Service Untitled immediately rose to the challenge publishing a post the same day and a follow up post yesterday. He wrote:
Most simply, I would define “customer-focused strategy” as a view on business that puts customers at the center of business decisions.
At the same time I posed the question internally within my organization. One response that I received was:
– Focusing planning efforts around priority customer segments instead of an activity or project
– A strategy that focuses on maximizing involvement of a customer group, not an activity or project
Meikah at CustServ accurately pointed out that, for a strategy to be customer-focused, it must reflect the voice of the customer. She also clued me into a Webinar by Bob Thompson of CustomerThink (formerly CRMGuru.com)
Meikah also related an example of a strategy that wasn’t customer-focused.
In the hope of giving what customers want, Burger King positioned itself to be the best-grilled burger joint in the country. So they did, or so they thought. They were excited about their yummy grilled burgers. But to their surprise, their sales were not picking up. When they investigated, they found out that most customers of burger chains wanted a toy to go with their burger meal.
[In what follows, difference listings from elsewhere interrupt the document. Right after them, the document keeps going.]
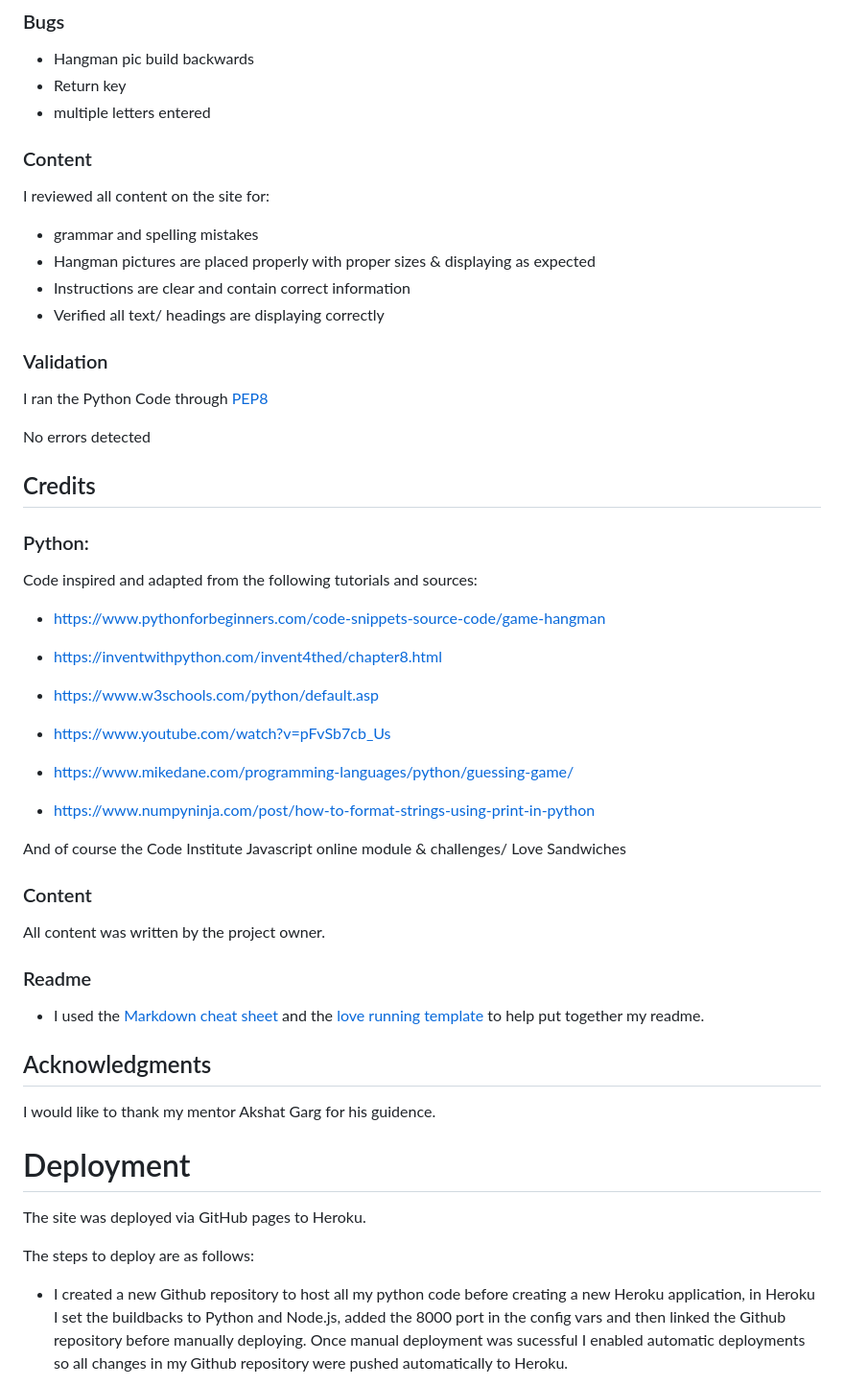
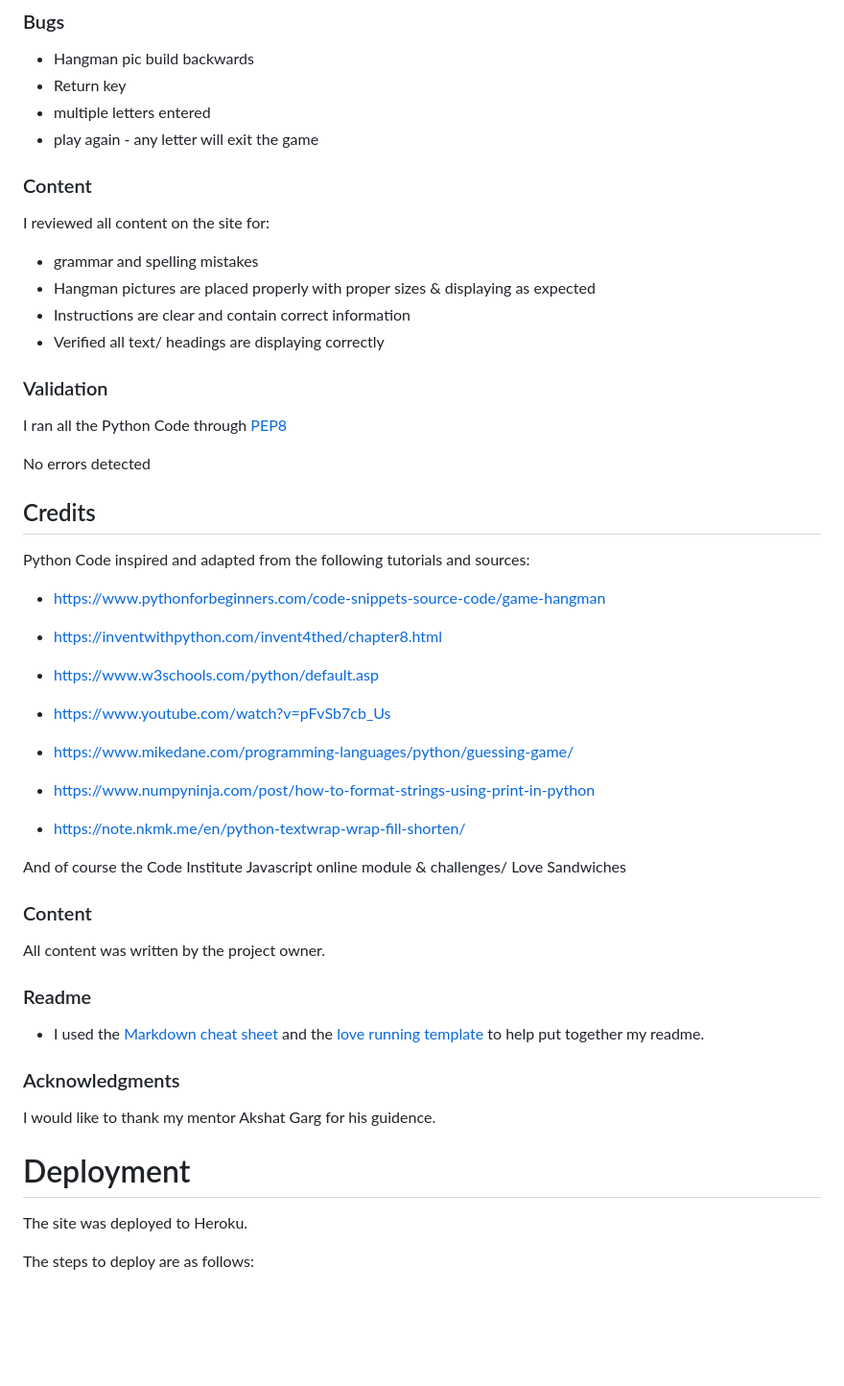
Before and after one commit to Code-Institute-Submissions/Horse-Hangman, a Markdown page: README.md, the part around the change printed below. Shown: that part at 96% size. GitHub-like rendering; blank space fills up the shorter version.

```diff
--- a/README.md
+++ b/README.md
@@ -63,6 +57,7 @@ The conclusion of repeating the above test scripts multiple times was that:
 - Hangman pic build backwards
 - Return key
 - multiple letters entered
+- play again - any letter will exit the game
 
 ### Content
 
@@ -76,15 +71,14 @@ I reviewed all content on the site for:
 
 ### Validation
 
-I ran the Python Code through [PEP8](http://pep8online.com/)
+I ran all the Python Code through [PEP8](http://pep8online.com/)
 
 No errors detected
 
 ## Credits
 
-### Python:
+Python Code inspired and adapted from the following tutorials and sources:
 
-Code inspired and adapted from the following tutorials and sources:
 - https://www.pythonforbeginners.com/code-snippets-source-code/game-hangman
 
 - https://inventwithpython.com/invent4thed/chapter8.html
@@ -96,6 +90,8 @@ Code inspired and adapted from the following tutorials and sources:
 - https://www.mikedane.com/programming-languages/python/guessing-game/
 
 - https://www.numpyninja.com/post/how-to-format-strings-using-print-in-python
+
+- https://note.nkmk.me/en/python-textwrap-wrap-fill-shorten/
 
 And of course the Code Institute Javascript online module & challenges/ Love Sandwiches
 
@@ -110,14 +106,14 @@ All content was written by the project owner.
 - I used the
 [Markdown cheat sheet](https://github.com/tchapi/markdown-cheatsheet/blob/master/README.md) and the [love running template ](https://github.com/Code-Institute-Solutions/readme-template )to help put together my readme.
 
-## Acknowledgments
+### Acknowledgments
 
 I would like to thank my mentor Akshat Garg for his guidence.
 
+
 # Deployment
 
-The site was deployed via GitHub pages to Heroku.
+The site was deployed to Heroku.
 
 The steps to deploy are as follows:
-  - I created a new Github repository to host all my python code before creating a new Heroku application, in Heroku I set the buildbacks to Python and Node.js, added the 8000 port in the config vars and then linked the Github repository before manually deploying. Once manual deployment was sucessful I enabled automatic deployments so all changes in my Github repository were pushed automatically to Heroku.
 
```
Also changed, not shown: other parts of README.md (+18 -8 lines), images/Hangman_pic.jpg (added), images/Mockup.JPG (added), images/Words.jpg (added), images/lighthouse.JPG (added), images/run.JPG (added).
Bob Thompson would call that a “product-focused strategy.”
Meanwhile, I was reading other CRM blogs and Web sites although, by and large, I was disappointed with them. (Exceptions: PGreenblog and CustomerThink.com.) Paul Greenberg (who writes PGreenblog) wrote CRM At The Speed Of Light, 3ed, which was very helpful.
Based on the input from these and others, I tried to create a succinct definition of “customer-focused strategy” that incorporated their various points. Several sheets of scratch paper later, here’s what I call version 1.0:
Customer-Focused Strategy—A plan that emphasizes the needs of a particular customer segment over that of the organization.
I’m still not 100% satisfied with this definition. I invite your input as well, either as a comment below or in an e-mail to me.
How do you define “customer-focused strategy?”